Records supplied
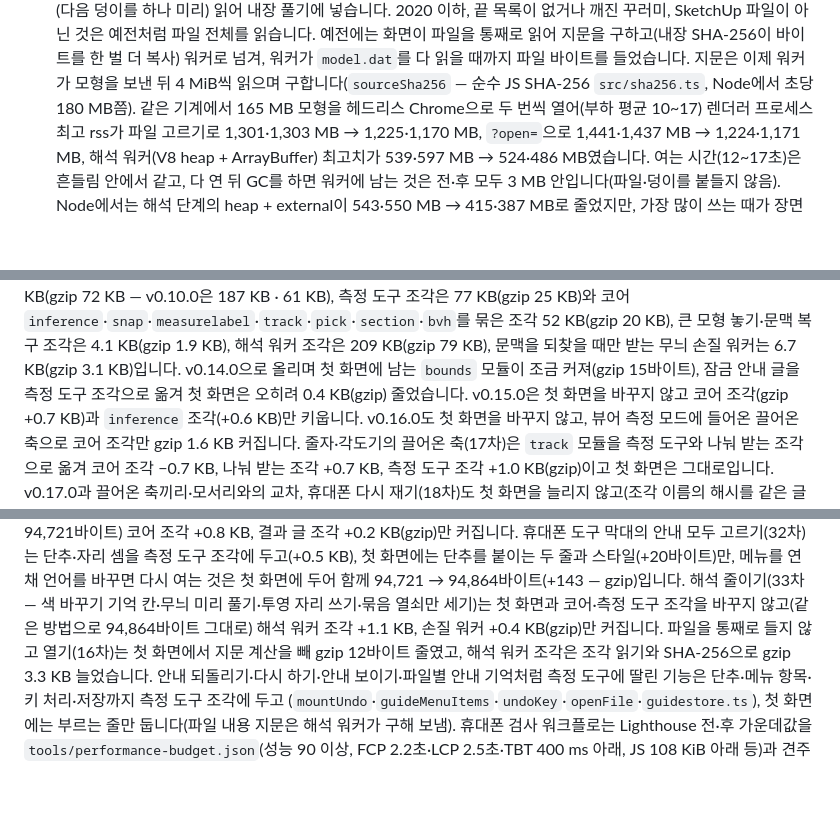
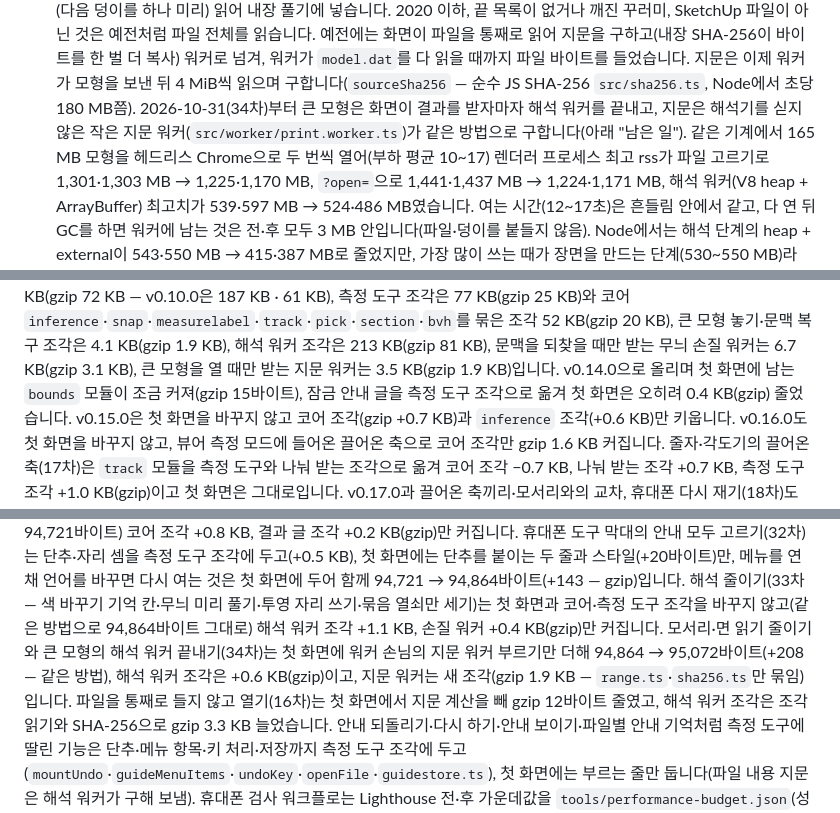
Before and after one commit to GyuTae-Kim/opencad-skp, a Markdown page: README.md, 3 parts joined by grey strips. GitHub-like rendering; blank space fills up the shorter version.

```diff
--- a/README.md
+++ b/README.md
@@ -384,6 +384,7 @@ SketchUp 6·7·8·2013~2020에서 저장한 옛 파일도 같은 화면으로
   압축된 `model.dat`는 1 MiB씩(다음 덩이를 하나 미리) 읽어 내장 풀기에 넣습니다. 2020 이하, 끝 목록이 없거나 깨진 꾸러미, SketchUp 파일이 아닌 것은 예전처럼 파일 전체를 읽습니다.
   예전에는 화면이 파일을 통째로 읽어 지문을 구하고(내장 SHA-256이 바이트를 한 벌 더 복사) 워커로 넘겨, 워커가 `model.dat`를 다 읽을 때까지 파일 바이트를 들었습니다.
   지문은 이제 워커가 모형을 보낸 뒤 4 MiB씩 읽으며 구합니다(`sourceSha256` — 순수 JS SHA-256 `src/sha256.ts`, Node에서 초당 180 MB쯤).
+  2026-10-31(34차)부터 큰 모형은 화면이 결과를 받자마자 해석 워커를 끝내고, 지문은 해석기를 싣지 않은 작은 지문 워커(`src/worker/print.worker.ts`)가 같은 방법으로 구합니다(아래 "남은 일").
   같은 기계에서 165 MB 모형을 헤드리스 Chrome으로 두 번씩 열어(부하 평균 10~17) 렌더러 프로세스 최고 rss가 파일 고르기로 1,301·1,303 MB → 1,225·1,170 MB,
   `?open=`으로 1,441·1,437 MB → 1,224·1,171 MB, 해석 워커(V8 heap + ArrayBuffer) 최고치가 539·597 MB → 524·486 MB였습니다.
   여는 시간(12~17초)은 흔들림 안에서 같고, 다 연 뒤 GC를 하면 워커에 남는 것은 전·후 모두 3 MB 안입니다(파일·덩이를 붙들지 않음).
@@ -661,6 +662,6 @@ npm run preview
 문서를 열 때 받는 코어 조각은 222 KB(gzip 72 KB — v0.10.0은 187 KB · 61 KB), 측정 도구 조각은 77 KB(gzip 25 KB)와
 코어 `inference`·`snap`·`measurelabel`·`track`·`pick`·`section`·`bvh`를 묶은 조각 52 KB(gzip 20 KB), 큰 모형 놓기·문맥 복구 조각은 4.1 KB(gzip 1.9 KB),
-해석 워커 조각은 209 KB(gzip 79 KB), 문맥을 되찾을 때만 받는 무늬 손질 워커는 6.7 KB(gzip 3.1 KB)입니다. v0.14.0으로 올리며 첫 화면에 남는 `bounds` 모듈이 조금 커져(gzip 15바이트),
+해석 워커 조각은 213 KB(gzip 81 KB), 문맥을 되찾을 때만 받는 무늬 손질 워커는 6.7 KB(gzip 3.1 KB), 큰 모형을 열 때만 받는 지문 워커는 3.5 KB(gzip 1.9 KB)입니다. v0.14.0으로 올리며 첫 화면에 남는 `bounds` 모듈이 조금 커져(gzip 15바이트),
 잠금 안내 글을 측정 도구 조각으로 옮겨 첫 화면은 오히려 0.4 KB(gzip) 줄었습니다. v0.15.0은 첫 화면을 바꾸지 않고 코어 조각(gzip +0.7 KB)과 `inference` 조각(+0.6 KB)만 키웁니다.
 v0.16.0도 첫 화면을 바꾸지 않고, 뷰어 측정 모드에 들어온 끌어온 축으로 코어 조각만 gzip 1.6 KB 커집니다.
 줄자·각도기의 끌어온 축(17차)은 `track` 모듈을 측정 도구와 나눠 받는 조각으로 옮겨 코어 조각 −0.7 KB, 나눠 받는 조각 +0.7 KB, 측정 도구 조각 +1.0 KB(gzip)이고 첫 화면은 그대로입니다.
@@ -707,6 +708,8 @@ v0.30.0(32차)도 첫 화면을 거의 바꾸지 않고(같은 방법으로 94,7
 메뉴를 연 채 언어를 바꾸면 다시 여는 것은 첫 화면에 두어 함께 94,721 → 94,864바이트(+143 — gzip)입니다.
 해석 줄이기(33차 — 색 바꾸기 기억 칸·무늬 미리 풀기·투영 자리 쓰기·묶음 열쇠만 세기)는 첫 화면과 코어·측정 도구 조각을 바꾸지 않고(같은 방법으로 94,864바이트 그대로)
 해석 워커 조각 +1.1 KB, 손질 워커 +0.4 KB(gzip)만 커집니다.
+모서리·면 읽기 줄이기와 큰 모형의 해석 워커 끝내기(34차)는 첫 화면에 워커 손님의 지문 워커 부르기만 더해 94,864 → 95,072바이트(+208 — 같은 방법),
+해석 워커 조각은 +0.6 KB(gzip)이고, 지문 워커는 새 조각(gzip 1.9 KB — `range.ts`·`sha256.ts`만 묶임)입니다.
 파일을 통째로 들지 않고 열기(16차)는 첫 화면에서 지문 계산을 빼 gzip 12바이트 줄였고, 해석 워커 조각은 조각 읽기와 SHA-256으로 gzip 3.3 KB 늘었습니다.
 안내 되돌리기·다시 하기·안내 보이기·파일별 안내 기억처럼 측정 도구에 딸린 기능은 단추·메뉴 항목·키 처리·저장까지 측정 도구 조각에 두고
 (`mountUndo`·`guideMenuItems`·`undoKey`·`openFile`·`guidestore.ts`), 첫 화면에는 부르는 줄만 둡니다(파일 내용 지문은 해석 워커가 구해 보냄).
```
Also changed, not shown: other parts of README.md (+21 -3 lines).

About this task
What lines in the records above include the string "방법으로"? Copy each one.

Written solution
+  2026-10-31(34차)부터 큰 모형은 화면이 결과를 받자마자 해석 워커를 끝내고, 지문은 해석기를 싣지 않은 작은 지문 워커(`src/worker/print.worker.ts`)가 같은 방법으로 구합니다(아래 "남은 일").
@@ -707,6 +708,8 @@ v0.30.0(32차)도 첫 화면을 거의 바꾸지 않고(같은 방법으로 94,7
 해석 줄이기(33차 — 색 바꾸기 기억 칸·무늬 미리 풀기·투영 자리 쓰기·묶음 열쇠만 세기)는 첫 화면과 코어·측정 도구 조각을 바꾸지 않고(같은 방법으로 94,864바이트 그대로)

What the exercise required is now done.